Cappuccino Coast


Suddenly the shoreline north of Sydney were transformed into the Cappuccino Coast .. Foam swallowed an entire beach and half the nearby buildings, including the local lifeguards' centre, in a freak display of nature at Yamba in New South Wales . One minute a group of teenage surfers were waiting to catch a wave, the next they were swallowed up in a giant bubble bath. The foam was so light that they could puff it out of their hands and watch it float away .

Boy in the bubble bath: Tom Woods, 12, emerges from the clouds of foam after deciding that surfing was not an option It stretched for 30 miles out into the Pacific in a phenomenon not seen at the beach for more than three decades. Scientists explain that the foam is created by impurities in the ocean, such as salts, chemicals, dead plants, decomposed fish and excretions from seaweed. All are churned up together by powerful currents which cause the water to form bubbles. These bubbles stick to each other as they are carried below the surface by the current towards the shore. As a wave starts to form on the surface, the motion of the water causes the bubbles to swirl upwards and, massed together, they become foam. The foam "surfs" towards shore until the wave "crashes", tossing the foam into the air.

Whitewash: The foam was so thick it came all the way up to the surf club "It's the same effect you get when you whip up a milk shake in a blender," explains a marine expert. "The more powerful the swirl, the more foam you create on the surface and the lighter it becomes." In this case, storms off the New South Wales Coast and further north off Queensland had created a huge disturbance in the ocean, hitting a stretch of water where there was a particularly high amount of the substances which form into bubbles. As for 12-year-old beachgoer Tom Woods, who has been surfing since he was two, riding a wave was out of the question. "Me and my mates just spent the afternoon leaping about in that stuff," he said. "It was quite cool to touch and it was really weird.

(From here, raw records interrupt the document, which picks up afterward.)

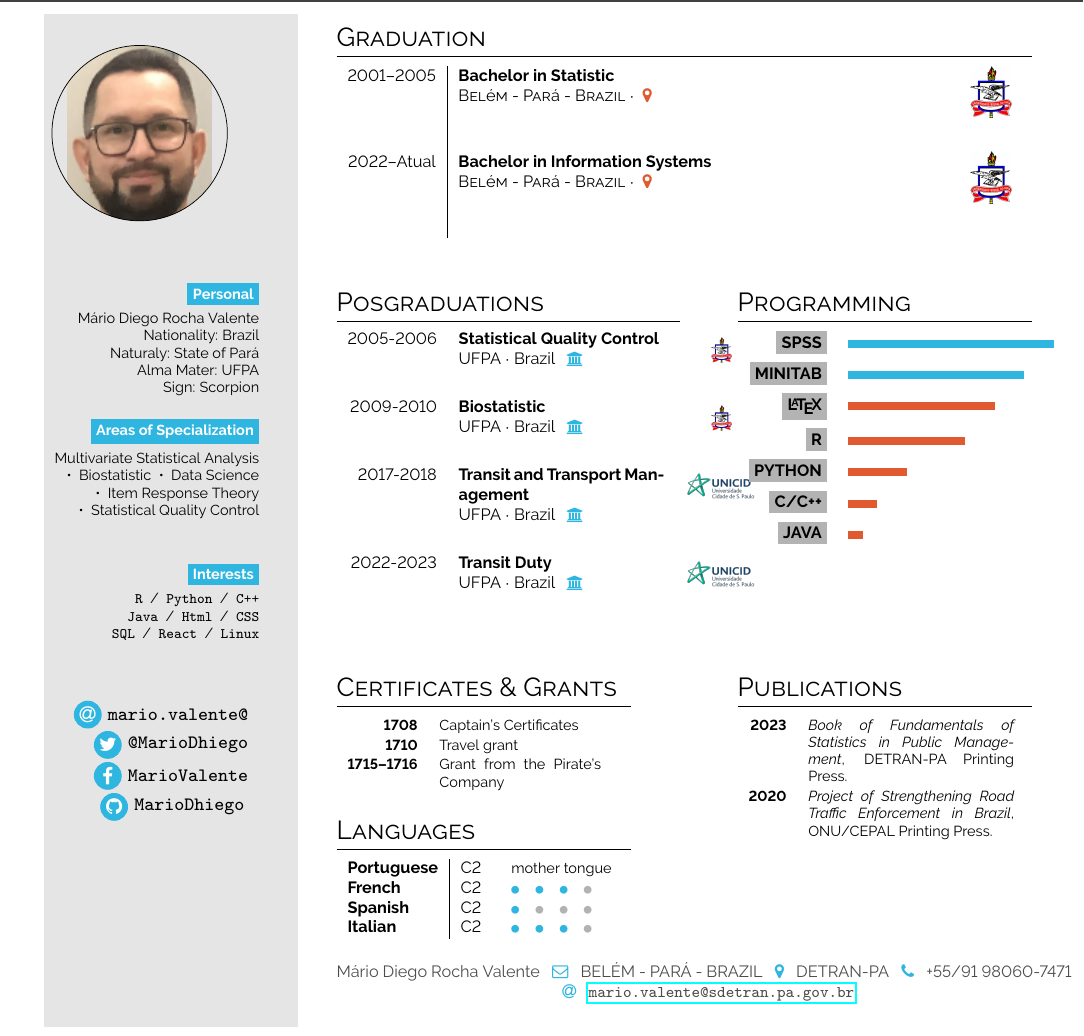
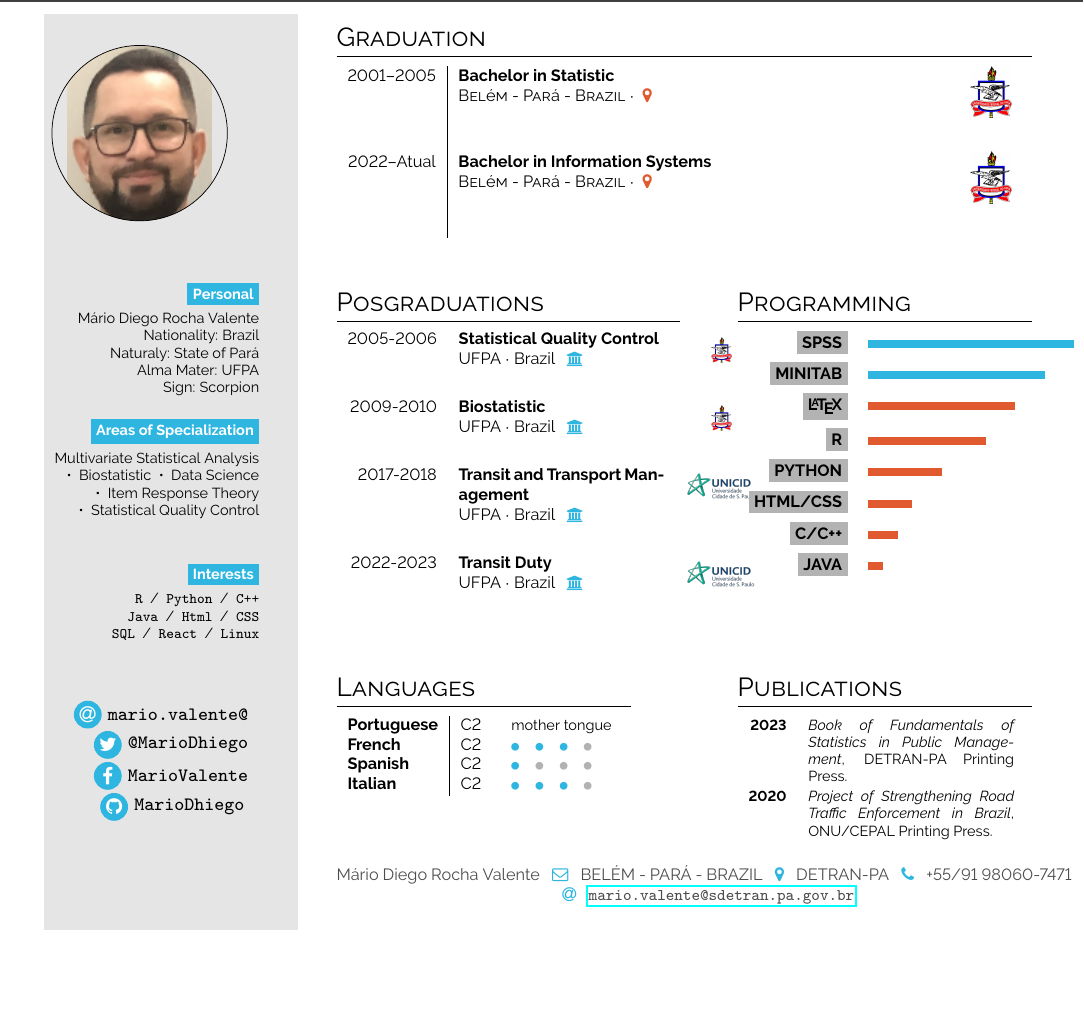
Before and after one commit to MarioDhiego/CURRICULUM_VITAE, a LaTeX document (main.tex): part of the page, cut so that both start at the same text, the shorter picture padded with empty space. Compiled offline with pdfLaTeX.

Commit message:
Updates from Overleaf

```diff
--- a/main.tex
+++ b/main.tex
@@ -130,7 +130,8 @@ Multivariate Statistical Analysis ~•~ Biostatistic ~•~ Data Science ~•~ It
      \bg{skilllabelcolour}{iconcolour}{MINITAB} & \barrule{0.60}{0.5em}{cvgreen} \\
      \bg{skilllabelcolour}{iconcolour}{\LaTeX} & \barrule{0.50}{0.5em}{cvpurple} \\
      \bg{skilllabelcolour}{iconcolour}{R} & \barrule{0.40}{0.5em}{cvpurple} \\
-     \bg{skilllabelcolour}{iconcolour}{PYTHON} & \barrule{0.20}{0.5em}{cvpurple} \\
+     \bg{skilllabelcolour}{iconcolour}{PYTHON} & \barrule{0.25}{0.5em}{cvpurple} \\
+      \bg{skilllabelcolour}{iconcolour}{HTML/CSS} & \barrule{0.15}{0.5em}{cvpurple} \\
      \bg{skilllabelcolour}{iconcolour}{C/C++} & \barrule{0.10}{0.5em}{cvpurple} \\
      \bg{skilllabelcolour}{iconcolour}{JAVA} & \barrule{0.05}{0.5em}{cvpurple} \\
 \end{tabular}
@@ -140,13 +141,7 @@ Multivariate Statistical Analysis ~•~ Biostatistic ~•~ Data Science ~•~ It
 \vspace{3em}
 
 \begin{minipage}[t]{0.3\textwidth}
-\section*{Certificates \& Grants}
-\begin{tabular}{>{\footnotesize\bfseries}r >{\footnotesize}p{0.55\textwidth}}
-    1708 & Captain's Certificates \\
-    1710 & Travel grant \\
-    1715--1716 & Grant from the Pirate's Company
-\end{tabular}
-\bigskip
+
 
 \section*{Languages}
 \begin{tabular}{l | ll}
```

It was like clouds of air - you could hardly feel it."

Children play among all the foam which was been whipped up by cyclonic conditions .


These are some beautiful pictures from VERSOIX , a city near GENEVE in SWITZERLAND . The lake in background named LEMAN.

Miss Infosys(Infy) - Mumbai

Miss Infosys - Ishita Sharma from Mumbai

Classic Cars....

1955 Chevy

1936 Chevy

Ford Hot Rod Truck

1948 Chevy, 40 Ford

1951 or 52 Buick

1959 Pontiac Bonneville, Elizabeth, CO

Green Buick Reflection

1960 and 56 Cadillacs

1915 Van Blerck

1936 Ford

1936 Ford Reflection

1960 Cadillac

1947 or 48 Buick

1948 Cadillac

1956 Chevy

1957 Lincoln Premier

1940 Ford

1967 Shelby GT500

1957 Oldsmobile

Model A Roadster

Late 40's Chevy Pickup

1941 Ford